Activity:
Show the lines below that contain the string "iscurrent".

Extracted data:
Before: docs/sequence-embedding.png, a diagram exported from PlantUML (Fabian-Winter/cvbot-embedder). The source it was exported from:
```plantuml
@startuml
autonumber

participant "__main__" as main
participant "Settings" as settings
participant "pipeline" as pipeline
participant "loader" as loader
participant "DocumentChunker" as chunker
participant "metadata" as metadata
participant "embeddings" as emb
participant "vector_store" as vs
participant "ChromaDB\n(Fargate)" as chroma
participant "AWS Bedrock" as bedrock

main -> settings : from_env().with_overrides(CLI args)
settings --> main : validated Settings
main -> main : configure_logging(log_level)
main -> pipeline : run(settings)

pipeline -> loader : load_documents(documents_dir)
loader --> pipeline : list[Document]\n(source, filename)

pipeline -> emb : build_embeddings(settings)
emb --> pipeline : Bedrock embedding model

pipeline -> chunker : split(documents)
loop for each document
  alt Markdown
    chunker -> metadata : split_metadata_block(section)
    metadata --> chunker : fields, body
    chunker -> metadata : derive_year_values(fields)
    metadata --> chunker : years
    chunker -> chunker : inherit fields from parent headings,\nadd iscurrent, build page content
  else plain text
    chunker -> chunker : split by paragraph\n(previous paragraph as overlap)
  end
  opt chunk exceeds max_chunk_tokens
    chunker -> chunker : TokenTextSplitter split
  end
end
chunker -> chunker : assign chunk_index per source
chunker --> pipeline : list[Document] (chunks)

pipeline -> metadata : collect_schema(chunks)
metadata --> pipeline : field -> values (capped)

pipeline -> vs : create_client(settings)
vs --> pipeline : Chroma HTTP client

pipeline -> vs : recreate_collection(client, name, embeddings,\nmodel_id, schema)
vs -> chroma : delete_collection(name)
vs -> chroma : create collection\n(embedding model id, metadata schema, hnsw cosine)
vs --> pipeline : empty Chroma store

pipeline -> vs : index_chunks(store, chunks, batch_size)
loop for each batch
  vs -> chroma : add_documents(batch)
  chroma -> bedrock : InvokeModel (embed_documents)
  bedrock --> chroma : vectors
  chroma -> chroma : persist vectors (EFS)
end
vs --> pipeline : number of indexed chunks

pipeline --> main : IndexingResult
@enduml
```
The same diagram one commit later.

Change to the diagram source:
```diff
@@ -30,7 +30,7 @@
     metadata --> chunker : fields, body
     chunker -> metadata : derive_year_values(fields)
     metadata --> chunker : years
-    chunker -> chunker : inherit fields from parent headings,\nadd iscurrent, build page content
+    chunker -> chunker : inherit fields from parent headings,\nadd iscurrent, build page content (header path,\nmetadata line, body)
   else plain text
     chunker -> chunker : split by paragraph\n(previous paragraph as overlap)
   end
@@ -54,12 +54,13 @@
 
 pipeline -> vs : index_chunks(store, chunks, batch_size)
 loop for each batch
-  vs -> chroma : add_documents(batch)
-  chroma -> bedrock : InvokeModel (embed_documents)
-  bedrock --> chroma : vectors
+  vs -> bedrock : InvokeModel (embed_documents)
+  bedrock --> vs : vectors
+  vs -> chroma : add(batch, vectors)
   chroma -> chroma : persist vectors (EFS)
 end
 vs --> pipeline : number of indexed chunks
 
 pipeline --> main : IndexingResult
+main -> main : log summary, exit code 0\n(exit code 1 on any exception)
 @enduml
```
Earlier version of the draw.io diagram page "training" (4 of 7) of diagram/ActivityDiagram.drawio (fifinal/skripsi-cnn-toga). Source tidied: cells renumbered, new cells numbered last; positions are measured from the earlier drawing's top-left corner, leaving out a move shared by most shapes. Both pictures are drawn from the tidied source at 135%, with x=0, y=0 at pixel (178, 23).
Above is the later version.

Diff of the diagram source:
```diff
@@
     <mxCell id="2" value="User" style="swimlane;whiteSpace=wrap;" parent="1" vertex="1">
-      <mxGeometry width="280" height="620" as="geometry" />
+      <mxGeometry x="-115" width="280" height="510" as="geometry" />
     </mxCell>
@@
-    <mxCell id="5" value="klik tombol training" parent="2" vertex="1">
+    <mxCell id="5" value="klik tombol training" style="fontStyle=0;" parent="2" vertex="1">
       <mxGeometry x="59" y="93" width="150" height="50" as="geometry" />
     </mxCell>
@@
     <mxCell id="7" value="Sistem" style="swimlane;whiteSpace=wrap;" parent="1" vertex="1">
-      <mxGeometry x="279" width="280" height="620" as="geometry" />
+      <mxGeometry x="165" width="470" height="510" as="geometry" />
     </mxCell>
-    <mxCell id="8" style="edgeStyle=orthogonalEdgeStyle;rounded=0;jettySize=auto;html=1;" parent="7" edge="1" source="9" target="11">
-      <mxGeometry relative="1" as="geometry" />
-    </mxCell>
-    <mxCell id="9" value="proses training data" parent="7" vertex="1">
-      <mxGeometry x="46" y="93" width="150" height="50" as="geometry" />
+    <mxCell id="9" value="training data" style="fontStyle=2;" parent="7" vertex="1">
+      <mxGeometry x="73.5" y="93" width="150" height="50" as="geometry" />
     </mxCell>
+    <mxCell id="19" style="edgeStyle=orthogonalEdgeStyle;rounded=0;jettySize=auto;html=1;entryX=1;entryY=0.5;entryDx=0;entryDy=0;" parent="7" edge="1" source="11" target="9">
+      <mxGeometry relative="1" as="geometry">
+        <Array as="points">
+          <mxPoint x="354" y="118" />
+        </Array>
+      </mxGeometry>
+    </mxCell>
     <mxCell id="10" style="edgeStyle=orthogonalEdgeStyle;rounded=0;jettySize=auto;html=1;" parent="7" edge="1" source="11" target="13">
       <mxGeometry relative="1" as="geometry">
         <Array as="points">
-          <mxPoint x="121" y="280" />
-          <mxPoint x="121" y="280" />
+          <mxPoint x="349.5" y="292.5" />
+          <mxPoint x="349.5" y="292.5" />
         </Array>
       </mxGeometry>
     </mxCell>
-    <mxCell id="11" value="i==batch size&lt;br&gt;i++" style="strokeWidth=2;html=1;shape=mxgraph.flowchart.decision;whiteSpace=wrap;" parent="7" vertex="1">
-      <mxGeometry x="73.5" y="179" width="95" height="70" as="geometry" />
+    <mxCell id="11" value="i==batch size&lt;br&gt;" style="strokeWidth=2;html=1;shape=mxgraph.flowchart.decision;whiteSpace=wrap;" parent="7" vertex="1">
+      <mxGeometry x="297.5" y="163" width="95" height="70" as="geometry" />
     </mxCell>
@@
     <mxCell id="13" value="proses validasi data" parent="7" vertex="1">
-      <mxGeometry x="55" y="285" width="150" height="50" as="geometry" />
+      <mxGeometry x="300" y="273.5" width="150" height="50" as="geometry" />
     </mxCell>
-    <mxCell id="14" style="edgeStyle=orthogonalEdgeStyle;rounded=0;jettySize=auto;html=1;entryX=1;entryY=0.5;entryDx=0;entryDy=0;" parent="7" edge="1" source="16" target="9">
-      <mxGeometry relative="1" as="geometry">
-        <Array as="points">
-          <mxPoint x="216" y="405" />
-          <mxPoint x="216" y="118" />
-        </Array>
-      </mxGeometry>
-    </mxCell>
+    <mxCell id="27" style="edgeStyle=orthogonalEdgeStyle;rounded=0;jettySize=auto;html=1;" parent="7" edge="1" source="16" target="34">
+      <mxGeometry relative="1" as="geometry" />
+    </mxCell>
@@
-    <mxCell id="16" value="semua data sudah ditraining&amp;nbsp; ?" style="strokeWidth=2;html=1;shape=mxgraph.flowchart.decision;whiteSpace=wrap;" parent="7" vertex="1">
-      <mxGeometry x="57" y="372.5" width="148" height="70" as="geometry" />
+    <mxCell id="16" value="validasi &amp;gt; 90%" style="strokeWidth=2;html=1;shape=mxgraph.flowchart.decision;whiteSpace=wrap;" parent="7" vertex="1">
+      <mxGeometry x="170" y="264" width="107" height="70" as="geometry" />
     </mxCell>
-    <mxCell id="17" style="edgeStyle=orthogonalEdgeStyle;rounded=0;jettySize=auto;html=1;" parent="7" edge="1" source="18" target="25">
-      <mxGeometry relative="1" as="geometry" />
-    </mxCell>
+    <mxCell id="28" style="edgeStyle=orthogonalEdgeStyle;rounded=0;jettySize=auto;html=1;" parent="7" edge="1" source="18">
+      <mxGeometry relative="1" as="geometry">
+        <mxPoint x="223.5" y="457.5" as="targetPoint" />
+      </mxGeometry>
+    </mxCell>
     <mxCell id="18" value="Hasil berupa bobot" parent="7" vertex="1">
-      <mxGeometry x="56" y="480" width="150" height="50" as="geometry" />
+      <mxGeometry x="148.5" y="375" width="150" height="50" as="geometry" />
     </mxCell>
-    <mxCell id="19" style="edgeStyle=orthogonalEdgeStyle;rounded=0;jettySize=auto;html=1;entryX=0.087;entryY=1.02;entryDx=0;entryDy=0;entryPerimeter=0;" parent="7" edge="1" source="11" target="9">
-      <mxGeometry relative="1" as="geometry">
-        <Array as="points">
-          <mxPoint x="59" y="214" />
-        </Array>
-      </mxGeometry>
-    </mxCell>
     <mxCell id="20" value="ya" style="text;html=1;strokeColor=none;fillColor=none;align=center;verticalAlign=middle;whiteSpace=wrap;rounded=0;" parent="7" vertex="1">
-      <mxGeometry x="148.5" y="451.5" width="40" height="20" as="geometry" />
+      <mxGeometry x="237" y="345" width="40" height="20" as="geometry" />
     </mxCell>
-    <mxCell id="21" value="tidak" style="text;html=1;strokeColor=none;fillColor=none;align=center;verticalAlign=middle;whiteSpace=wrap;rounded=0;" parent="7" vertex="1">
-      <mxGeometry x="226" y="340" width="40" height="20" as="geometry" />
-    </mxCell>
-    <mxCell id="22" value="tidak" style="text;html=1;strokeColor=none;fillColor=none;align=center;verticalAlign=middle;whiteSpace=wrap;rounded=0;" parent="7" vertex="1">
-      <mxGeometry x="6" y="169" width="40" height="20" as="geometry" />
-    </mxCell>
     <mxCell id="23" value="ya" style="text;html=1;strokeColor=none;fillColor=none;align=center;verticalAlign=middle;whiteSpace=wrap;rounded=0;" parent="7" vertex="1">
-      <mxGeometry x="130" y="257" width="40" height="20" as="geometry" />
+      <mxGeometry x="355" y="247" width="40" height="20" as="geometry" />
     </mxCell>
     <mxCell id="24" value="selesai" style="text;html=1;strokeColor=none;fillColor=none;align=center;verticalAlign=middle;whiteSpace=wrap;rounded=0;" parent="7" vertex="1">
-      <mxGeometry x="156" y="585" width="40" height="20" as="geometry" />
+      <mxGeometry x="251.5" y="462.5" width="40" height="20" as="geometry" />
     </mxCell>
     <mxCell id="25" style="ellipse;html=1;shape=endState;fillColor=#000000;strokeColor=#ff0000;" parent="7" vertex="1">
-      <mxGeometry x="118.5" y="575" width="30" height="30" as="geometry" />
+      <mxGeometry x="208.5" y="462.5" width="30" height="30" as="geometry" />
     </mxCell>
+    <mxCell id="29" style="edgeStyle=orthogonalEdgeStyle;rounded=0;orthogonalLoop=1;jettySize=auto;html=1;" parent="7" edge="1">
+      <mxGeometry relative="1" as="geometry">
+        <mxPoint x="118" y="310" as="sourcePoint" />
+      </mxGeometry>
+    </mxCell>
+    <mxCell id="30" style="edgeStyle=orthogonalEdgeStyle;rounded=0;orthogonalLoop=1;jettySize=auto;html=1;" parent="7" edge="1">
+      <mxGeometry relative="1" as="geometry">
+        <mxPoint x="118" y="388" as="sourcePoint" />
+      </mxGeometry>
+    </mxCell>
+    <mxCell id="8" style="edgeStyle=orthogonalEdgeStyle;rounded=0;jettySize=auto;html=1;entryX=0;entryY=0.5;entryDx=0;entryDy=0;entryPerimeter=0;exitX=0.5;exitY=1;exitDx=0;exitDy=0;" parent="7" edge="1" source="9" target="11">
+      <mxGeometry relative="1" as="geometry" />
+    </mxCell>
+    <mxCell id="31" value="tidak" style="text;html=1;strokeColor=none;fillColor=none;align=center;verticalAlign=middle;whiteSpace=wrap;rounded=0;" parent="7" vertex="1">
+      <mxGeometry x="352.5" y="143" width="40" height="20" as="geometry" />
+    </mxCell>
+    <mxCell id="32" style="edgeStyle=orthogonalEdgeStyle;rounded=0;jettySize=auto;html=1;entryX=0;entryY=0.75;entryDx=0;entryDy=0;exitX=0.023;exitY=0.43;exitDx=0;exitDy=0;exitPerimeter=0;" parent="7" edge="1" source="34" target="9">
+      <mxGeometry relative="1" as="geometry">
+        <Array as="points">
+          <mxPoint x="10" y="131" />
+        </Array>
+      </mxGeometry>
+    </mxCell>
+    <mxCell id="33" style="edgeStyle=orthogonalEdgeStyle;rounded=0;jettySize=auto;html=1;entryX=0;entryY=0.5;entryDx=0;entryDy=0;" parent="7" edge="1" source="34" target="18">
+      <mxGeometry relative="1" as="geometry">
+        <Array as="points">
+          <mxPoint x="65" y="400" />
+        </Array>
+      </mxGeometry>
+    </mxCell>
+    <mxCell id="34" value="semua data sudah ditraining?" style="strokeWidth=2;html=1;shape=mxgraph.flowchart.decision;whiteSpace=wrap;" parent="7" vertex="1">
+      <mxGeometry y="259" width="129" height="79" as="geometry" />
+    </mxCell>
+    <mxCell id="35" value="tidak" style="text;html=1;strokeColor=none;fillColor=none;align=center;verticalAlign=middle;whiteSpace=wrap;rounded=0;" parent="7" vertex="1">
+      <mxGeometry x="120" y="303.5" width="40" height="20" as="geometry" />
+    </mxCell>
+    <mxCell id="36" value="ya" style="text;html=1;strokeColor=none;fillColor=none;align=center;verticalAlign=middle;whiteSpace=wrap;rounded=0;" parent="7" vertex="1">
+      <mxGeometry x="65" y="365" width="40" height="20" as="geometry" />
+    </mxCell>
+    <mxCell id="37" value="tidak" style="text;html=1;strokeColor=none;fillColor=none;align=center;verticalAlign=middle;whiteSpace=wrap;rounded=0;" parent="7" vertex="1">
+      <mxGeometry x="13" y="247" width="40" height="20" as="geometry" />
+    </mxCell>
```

Response:
    chunker -> chunker : inherit fields from parent headings,\nadd iscurrent, build page content
-    chunker -> chunker : inherit fields from parent headings,\nadd iscurrent, build page content
+    chunker -> chunker : inherit fields from parent headings,\nadd iscurrent, build page content (header path,\nmetadata line, body)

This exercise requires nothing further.